Save the Children stands ready to assist communities throughout the Pacific region affected by tsunamis and tidal waves following a series of volcanic eruptions.
An eruption of the Hunga Tonga-Hunga Ha’apai underwater volcano, about 65 kilometres north of Tonga’s capital of Nuku’alofa, caused a 1.2 metre tsunami at 530pm local time Saturday 15 January.
A tidal wave was recorded in Fiji and tsunami warnings were issued for Fiji, Samoa, Vanuatu, New Zealand and Australia.
The immediate concern in Tonga is for air and water safety due to ash and smoke. The government has asked the public to wear masks and use bottled water for now.
Authorities have reported no casualties at this stage and all Save the Children staff and volunteers located in Tonga, Fiji and Vanuatu are safe and accounted for.
Save the Children Fiji CEO Shairana Ali said the organisation was closely monitoring the situation and was prepared to respond where needed.
"The booms from the eruption of the Tonga volcano could be clearly heard in Fiji," said Ms Ali.
"Our thoughts have been for the safety of our Tongan brothers and sisters, and Save the Children is well-placed to assist as needed."
"There have been tidal and tsunami waves hitting parts of Fiji and Vanuatu, causing some damage to coastal areas but thankfully not fatalities."
"Communications have been affected but we’re doing what we can to ensure those living in low-lying coastal areas are moving to higher-ground."
"The experts have warned that volcanic activity may continue causing new tsunami warnings to be issued, and recommended people stay indoors to avoid the ash and smoke."
"The people of Pacific Island nations are sadly becoming used to facing disasters. They are incredibly resilient communities."
"We urge everyone to follow the guidance and Save the Children stands ready to assist."
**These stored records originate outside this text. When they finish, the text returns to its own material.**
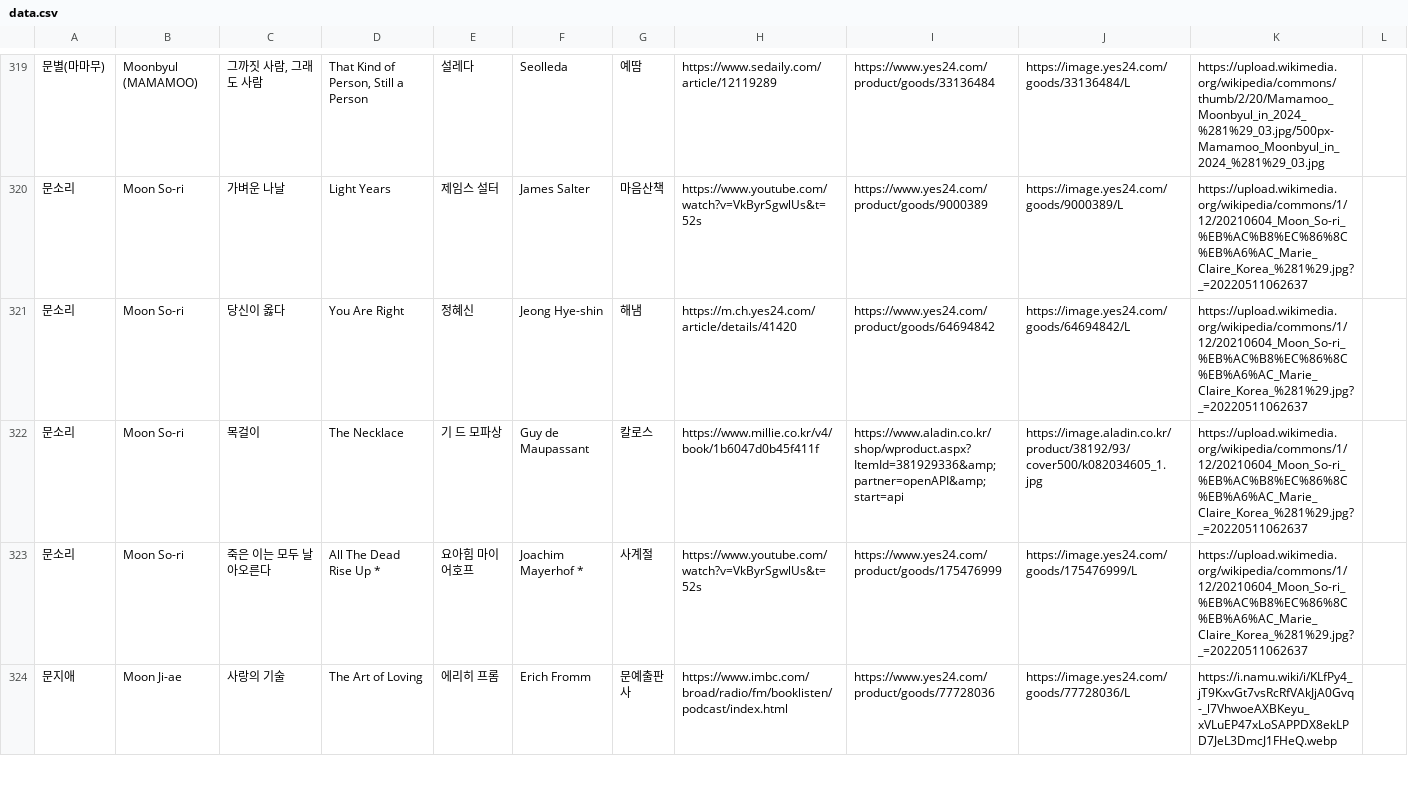
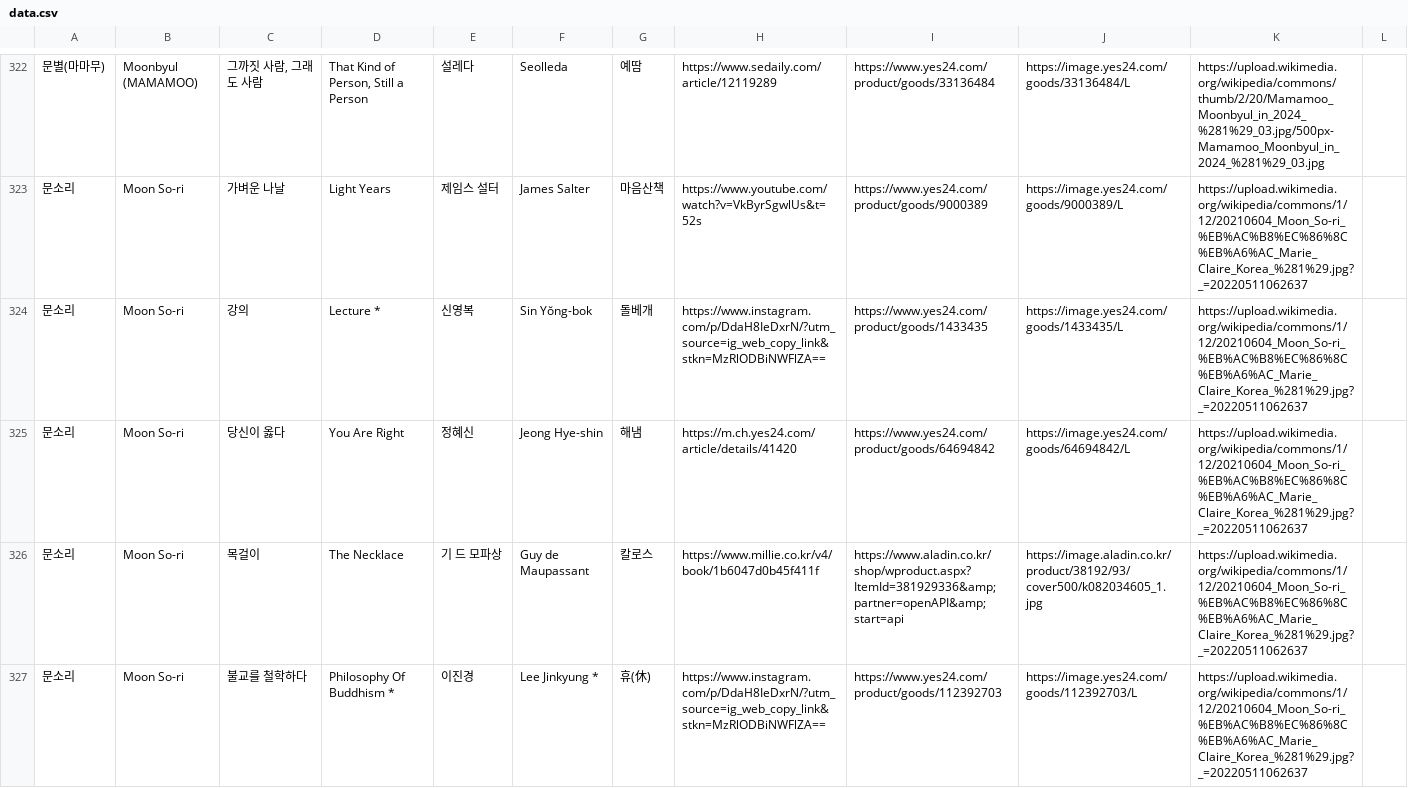
Before and after one commit to hwiruruk/favoread, a CSV file: data.csv, drawn as a sheet; only a part is shown, gaps mark what is left out; the shorter side is filled out with more unchanged rows; the diff covers the shown part only.

Commit message:
편집기에서 데이터 업데이트 (2026-09-23 05:42)

```diff
--- a/data.csv
+++ b/data.csv
@@ -320,3 +323,5 @@
 문소리,Moon So-ri,가벼운 나날,Light Years,제임스 설터,James Salter,마음산책,https://www.youtube.com/watch?v=VkByrSgwlUs&t=52s,https://www.yes24.com/product/goods/9000389,https://image.yes24.com/goods/9000389/L,https://upload.wikimedia.org/wikipedia/commons/1/12/20210604_Moon_So-ri_%EB%AC%B8%EC%86%8C%EB%A6%AC_Marie_Claire_Korea_%281%29.jpg?_=20220511062637,
+문소리,Moon So-ri,강의,Lecture *,신영복,Sin Yŏng-bok,돌베개,https://www.instagram.com/p/DdaH8IeDxrN/?utm_source=ig_web_copy_link&stkn=MzRlODBiNWFlZA==,https://www.yes24.com/product/goods/1433435,https://image.yes24.com/goods/1433435/L,https://upload.wikimedia.org/wikipedia/commons/1/12/20210604_Moon_So-ri_%EB%AC%B8%EC%86%8C%EB%A6%AC_Marie_Claire_Korea_%281%29.jpg?_=20220511062637,
 문소리,Moon So-ri,당신이 옳다,You Are Right,정혜신,Jeong Hye-shin,해냄,https://m.ch.yes24.com/article/details/41420,https://www.yes24.com/product/goods/64694842,https://image.yes24.com/goods/64694842/L,https://upload.wikimedia.org/wikipedia/commons/1/12/20210604_Moon_So-ri_%EB%AC%B8%EC%86%8C%EB%A6%AC_Marie_Claire_Korea_%281%29.jpg?_=20220511062637,
 문소리,Moon So-ri,목걸이,The Necklace,기 드 모파상,Guy de Maupassant,칼로스,https://www.millie.co.kr/v4/book/1b6047d0b45f411f,https://www.aladin.co.kr/shop/wproduct.aspx?ItemId=381929336&amp;partner=openAPI&amp;start=api,https://image.aladin.co.kr/product/38192/93/cover500/k082034605_1.jpg,https://upload.wikimedia.org/wikipedia/commons/1/12/20210604_Moon_So-ri_%EB%AC%B8%EC%86%8C%EB%A6%AC_Marie_Claire_Korea_%281%29.jpg?_=20220511062637,
+문소리,Moon So-ri,불교를 철학하다,Philosophy Of Buddhism *,이진경,Lee Jinkyung *,휴(休),https://www.instagram.com/p/DdaH8IeDxrN/?utm_source=ig_web_copy_link&stkn=MzRlODBiNWFlZA==,https://www.yes24.com/product/goods/112392703,https://image.yes24.com/goods/112392703/L,https://upload.wikimedia.org/wikipedia/commons/1/12/20210604_Moon_So-ri_%EB%AC%B8%EC%86%8C%EB%A6%AC_Marie_Claire_Korea_%281%29.jpg?_=20220511062637,
```
Also changed, not shown: 11 added rows elsewhere in this file.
Save the Children has a small presence in Tonga, and more significant staff and resources in Fiji, Vanuatu and throughout the region.
In Tonga, Save the Children supports the Ministry of Education to deliver a $1 million (AUD) distance learning program utilising technology to reach outlying islands and remote populations.